Hawaii County Council meetings are a pleasure to attend. Environmental Management meetings are not.
The county clerk and his staff treat members of the public with respect and dignity and respect. The Environmental Management Commission chair and vice chair do not.
The County Council allows public testifiers to enjoy their constitutional rights of free speech. The EM commissioners do not.
The County Council provides a sound system which allows everybody in the room to hear everything that is said by all council members. The EM Commission does not. Therefore, the legislative branch of Hawaii County is serving the public, while the administrative branch is authoritarian.
Let’s call this “balance of power” — local-style.
But all is not lost: EM Commission meeting minutes are accurate and easy to read.
As a horse enthusiast born and raised on Hawaii Island, I have spent a great deal of the last 30 years at the Panaewa Equestrian Center. Therefore, when I learned of the proposed changes to the facility, in particular the removal of the beautiful monkeypod trees, I made it a priority to attend a meeting of concerned citizens on Jan. 21.
The meeting was attended by other concerned users, as well as tree and history enthusiasts.
The director and deputy director (James Komata) of Hawaii County Parks and Recreation were in attendance, as well as a couple County Council members.
The facility’s trees provide invaluable shade to the horses, as well as the people who spend time with them. They provide beauty, majesty, ambiance and make the facility comfortable on hot, sunny days.

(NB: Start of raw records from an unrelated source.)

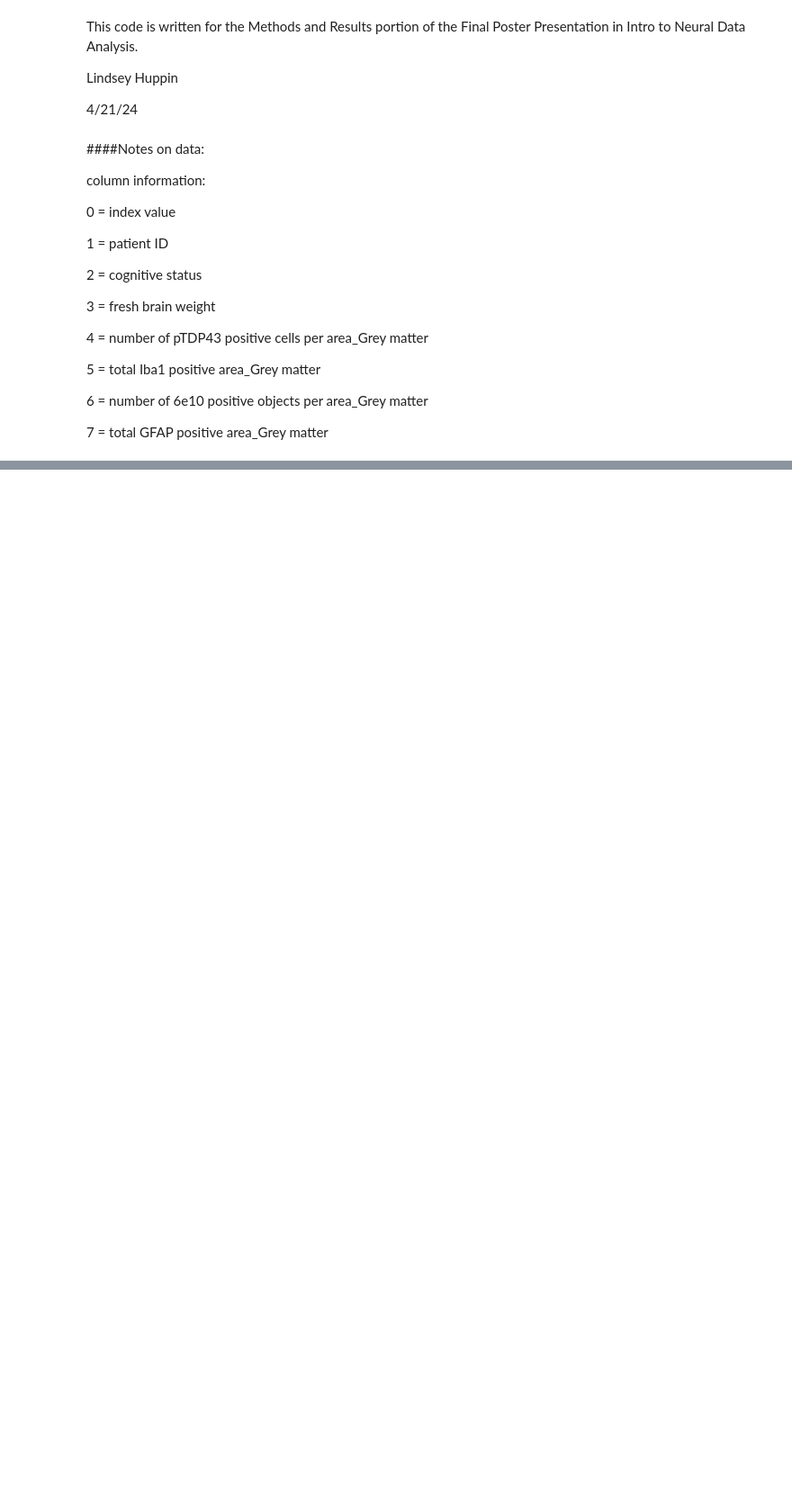
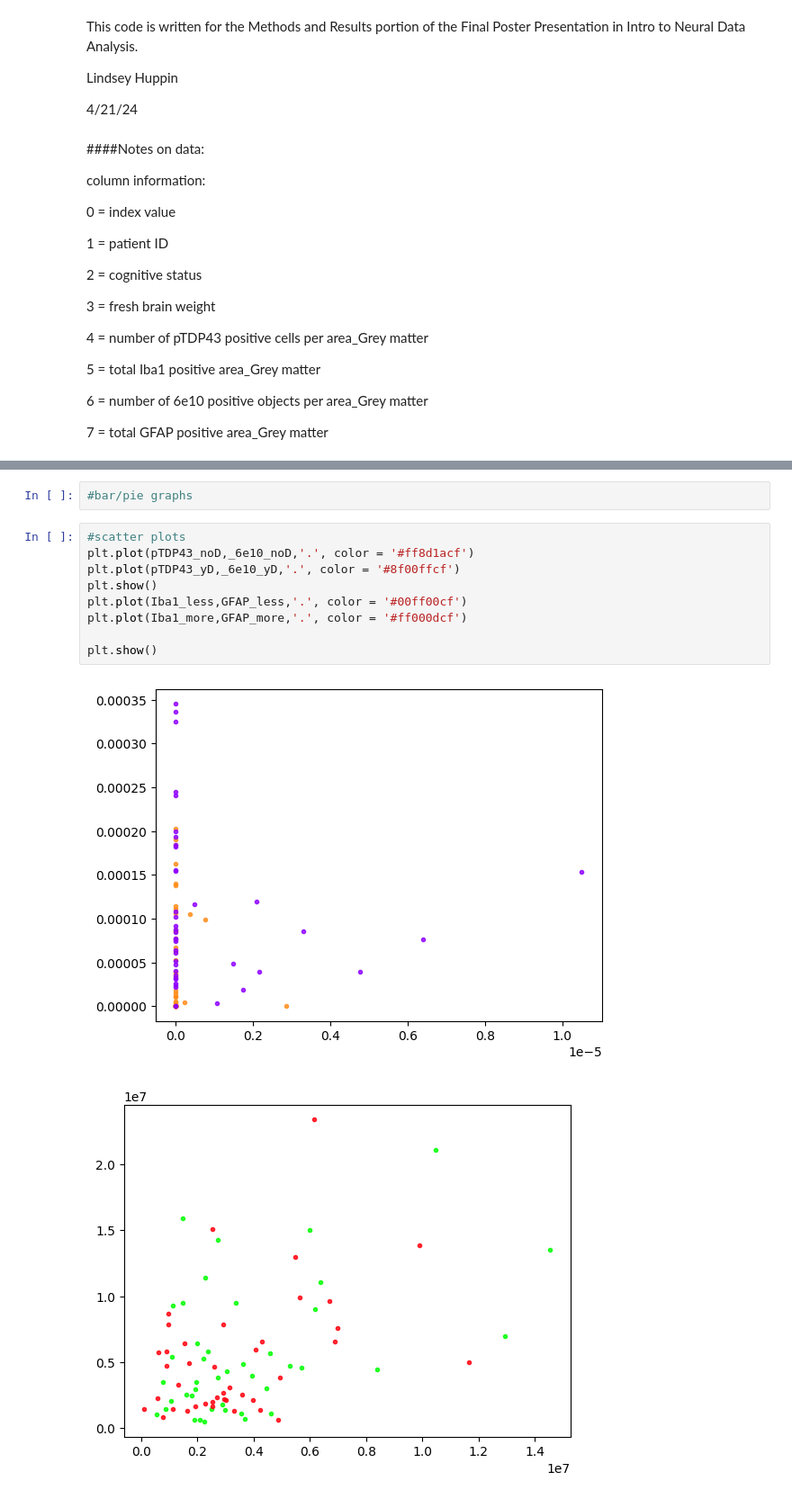
Before and after one commit to lindseyhuppin/Neur265Work, a Jupyter notebook: finalProject/FinalPosterPresentation.ipynb, the cells around one changed output, grey strips where cells are left out. Shown at 90% size. Drawn from its saved outputs; the diff is of its cells as text; blank space fills up the shorter version.

```diff
--- a/finalProject/FinalPosterPresentation.ipynb
+++ b/finalProject/FinalPosterPresentation.ipynb
@@ -34,0 +97,14 @@ data = np.loadtxt('')
+# %%
+#bar/pie graphs
+# %%
+#scatter plots
+plt.plot(pTDP43_noD,_6e10_noD,'.', color = '#ff8d1acf')
+plt.plot(pTDP43_yD,_6e10_yD,'.', color = '#8f00ffcf')
+plt.show()
+plt.plot(Iba1_less,GFAP_less,'.', color = '#00ff00cf')
+plt.plot(Iba1_more,GFAP_more,'.', color = '#ff000dcf')
+
+plt.show()
+# %% [output]
+[figure, added]
+[figure, added]
```
Also changed, not shown: parts of 5 cells of this notebook.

The trees are priceless treasures to the park and all who use it.
When Mr. Komata spoke at the meeting, it was to announce that four of the most critical shade trees were to be removed. The statement was presented as a final decision, reached with any public input.
Mr. Komata then provided feeble reasons for removal: He blamed the trees for mud, potential damage to a waterline, and finally causing required gutter maintenance of stable roofs. The mud is not bad — we do not complain of it, and is present in nonshaded areas, same as under the trees. Waterlines and roofs wear out with or without trees. Mature, healthy monkeypods are value-adding and cannot be replaced within a generation.
Mr. Komata also spoke of needing to make the facility complaint with the Americans with Disabilities Act. I accept those renovations 100%, even if it requires removing a block of stabling.
There is ample space at the facility to accommodate needing parking stalls and wheelchair access without necessitating the removal of trees. My conclusion from the meeting is that the tree removal is being lumped into the ADA renovations just to confuse the public and users to expedite tree removal work. When arguments do not make sense, I become suspicious of “blowing smoke.”
Monkeypod as lumber has value. Is the motivation for removal to profit off the sale of the lumber?
Perhaps Mr. Komata’s real intention is to make the Panaewa Equestrian Center unenjoyable, limiting its use, and therefore making a case for closure of the center altogether.
This facility is public and owned by us all. If you have not appreciated its beauty (thanks to the trees), please take a moment to visit. Enjoy a picnic in the shade, and meet some horses.
If your experience was enhanced by the trees, then please contact Parks and Rec at firstname.lastname@example.org or 808-961-8311, and please ask Mr. Komata about the true reason for removal — or better yet, please ask the trees to be left alone, for current and future generations to enjoy.